It didn’t take long for those with a stake in OSHA’s ergonomics standard to weigh in with reactions to the final rule’s release on November 14.

In fact, the National Association of Manufacturers got a jump and asked the U.S. Court of Appeals for the D.C. Circuit to review the standard six days before it was even published. The U.S. Chamber of Commerce and several other business groups marched to court to challenge the standard the day before it was officially released.

Reactions to the rule demonstrate just how divisive the entire decade-long process of writing ergo requirements has been. Here’s a sampling of views:

AFL-CIO President John Sweeny called the standard “the most important worker safety action developed in the agency’s history.”

“It’s a political payoff. And it’s a scandal,” said Mike Baroody, NAM’s senior vice president for policy, communications, and public affairs.

“OSHA should be commended for its persistent efforts,” said Mary Foley, president of the American Nurses Association.

“OSHA’s refusal to listen to reason as they rushed ahead with this ill-advised and illegal proposal is an example of irresponsible government at its worst,” said Thomas Donohue, President and CEO of the U.S. Chamber of Commerce.

What happens next? The standard goes into effect days before the Clinton administration leaves Washington — January 16 — and is to be phased in over four years. The first compliance deadline is October 14, 2001, when employers must begin to distribute information on the standard to employees and must begin to receive and respond to reports of related injuries.

Whether compliance dates hold firm depend on several wild cards:

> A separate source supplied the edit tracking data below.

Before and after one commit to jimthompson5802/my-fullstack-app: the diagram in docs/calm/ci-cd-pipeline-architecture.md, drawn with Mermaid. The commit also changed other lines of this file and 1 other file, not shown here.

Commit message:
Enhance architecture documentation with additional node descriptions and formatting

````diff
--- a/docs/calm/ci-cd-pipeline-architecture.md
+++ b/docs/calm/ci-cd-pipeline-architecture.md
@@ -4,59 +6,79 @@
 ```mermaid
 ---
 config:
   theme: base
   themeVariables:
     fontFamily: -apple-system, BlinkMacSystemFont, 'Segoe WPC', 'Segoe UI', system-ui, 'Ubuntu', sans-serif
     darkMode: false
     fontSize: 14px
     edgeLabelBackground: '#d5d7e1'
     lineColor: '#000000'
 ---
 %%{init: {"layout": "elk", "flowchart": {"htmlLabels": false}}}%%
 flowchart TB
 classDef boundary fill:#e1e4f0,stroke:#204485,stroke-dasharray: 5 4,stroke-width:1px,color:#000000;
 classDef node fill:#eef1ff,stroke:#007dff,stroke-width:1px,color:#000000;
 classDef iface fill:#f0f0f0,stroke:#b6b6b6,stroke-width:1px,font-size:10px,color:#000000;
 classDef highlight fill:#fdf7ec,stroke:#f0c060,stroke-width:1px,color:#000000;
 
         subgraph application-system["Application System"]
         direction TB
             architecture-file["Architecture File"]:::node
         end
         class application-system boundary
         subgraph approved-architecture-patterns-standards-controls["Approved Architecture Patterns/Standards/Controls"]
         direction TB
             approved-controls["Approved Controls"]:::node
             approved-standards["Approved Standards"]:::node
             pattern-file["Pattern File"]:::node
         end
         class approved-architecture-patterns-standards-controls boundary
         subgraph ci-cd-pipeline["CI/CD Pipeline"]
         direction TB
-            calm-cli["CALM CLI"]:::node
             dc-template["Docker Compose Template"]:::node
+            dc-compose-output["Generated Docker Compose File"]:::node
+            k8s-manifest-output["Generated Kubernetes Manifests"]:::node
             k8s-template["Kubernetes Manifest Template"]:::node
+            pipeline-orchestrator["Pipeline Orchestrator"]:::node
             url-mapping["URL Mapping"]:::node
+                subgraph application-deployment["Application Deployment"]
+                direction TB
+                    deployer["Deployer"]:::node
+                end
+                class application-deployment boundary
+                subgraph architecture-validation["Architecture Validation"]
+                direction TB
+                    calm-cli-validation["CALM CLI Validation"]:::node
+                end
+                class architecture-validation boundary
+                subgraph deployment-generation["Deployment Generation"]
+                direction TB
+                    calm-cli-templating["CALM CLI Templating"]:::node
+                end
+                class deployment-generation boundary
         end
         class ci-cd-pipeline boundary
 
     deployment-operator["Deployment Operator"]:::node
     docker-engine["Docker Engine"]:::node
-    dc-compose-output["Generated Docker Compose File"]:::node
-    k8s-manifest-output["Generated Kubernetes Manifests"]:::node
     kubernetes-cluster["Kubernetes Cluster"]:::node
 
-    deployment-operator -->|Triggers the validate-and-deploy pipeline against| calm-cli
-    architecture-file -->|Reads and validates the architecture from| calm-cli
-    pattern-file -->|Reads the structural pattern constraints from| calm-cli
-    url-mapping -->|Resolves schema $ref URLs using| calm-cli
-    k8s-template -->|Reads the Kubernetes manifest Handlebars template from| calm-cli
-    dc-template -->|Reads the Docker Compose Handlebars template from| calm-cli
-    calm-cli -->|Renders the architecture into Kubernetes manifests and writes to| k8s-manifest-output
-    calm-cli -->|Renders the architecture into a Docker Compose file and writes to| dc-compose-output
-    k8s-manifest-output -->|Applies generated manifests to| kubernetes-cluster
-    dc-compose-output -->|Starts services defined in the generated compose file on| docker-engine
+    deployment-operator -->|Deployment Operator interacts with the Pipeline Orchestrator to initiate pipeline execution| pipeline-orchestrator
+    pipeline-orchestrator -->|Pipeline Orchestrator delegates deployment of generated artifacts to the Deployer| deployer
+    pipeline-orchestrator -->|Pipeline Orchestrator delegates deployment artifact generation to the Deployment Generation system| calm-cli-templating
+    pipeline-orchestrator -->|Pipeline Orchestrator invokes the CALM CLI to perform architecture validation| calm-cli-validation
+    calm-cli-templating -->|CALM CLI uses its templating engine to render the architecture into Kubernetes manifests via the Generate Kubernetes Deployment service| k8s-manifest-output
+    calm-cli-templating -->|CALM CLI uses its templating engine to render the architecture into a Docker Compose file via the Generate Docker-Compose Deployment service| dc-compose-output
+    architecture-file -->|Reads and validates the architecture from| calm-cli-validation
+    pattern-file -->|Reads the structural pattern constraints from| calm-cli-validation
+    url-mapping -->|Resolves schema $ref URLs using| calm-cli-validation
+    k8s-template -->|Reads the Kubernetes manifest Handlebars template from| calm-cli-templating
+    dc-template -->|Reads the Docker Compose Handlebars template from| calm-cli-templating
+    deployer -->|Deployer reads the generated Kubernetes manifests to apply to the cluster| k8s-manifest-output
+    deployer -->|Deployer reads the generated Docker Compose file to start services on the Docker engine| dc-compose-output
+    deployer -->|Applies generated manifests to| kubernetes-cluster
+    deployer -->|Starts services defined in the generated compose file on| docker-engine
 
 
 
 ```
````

  • The outcome of the presidential election — George W. Bush’s campaign platform included a promise to withdraw OSHA’s proposed ergo standard; Al Gore supported the need for the rule. If Bush finally wins, he could take steps to suspend the standard pending a review by his Labor Department appointees. Ronald Reagan took similar action on OSHA standards covering noise and chemical labeling soon after his inauguration in 1981. But take note: those rules on hearing conservation and hazard communication did become law a few years later.

  • Congress is set to reconvene in early December to finish up budget business, including funds for the Department of Labor. Depending on who is the president-elect, lawmakers could try to restrict OSHA’s implementation of the ergo rule.

  • The court challenges will take time to play out, but could postpone or scuttle the standard. That’s what happened when OSHA set new permissible exposure limits for hundreds of chemicals in the last days of the Reagan administration in January, 1989. In 1992, a federal court of appeals ruled that OSHA had not sufficiently explained how the new PELs would reduce a significant health risk, and how compliance with the standard was technically and economically feasible. The same issues are being raised in lawsuits against the ergo standard.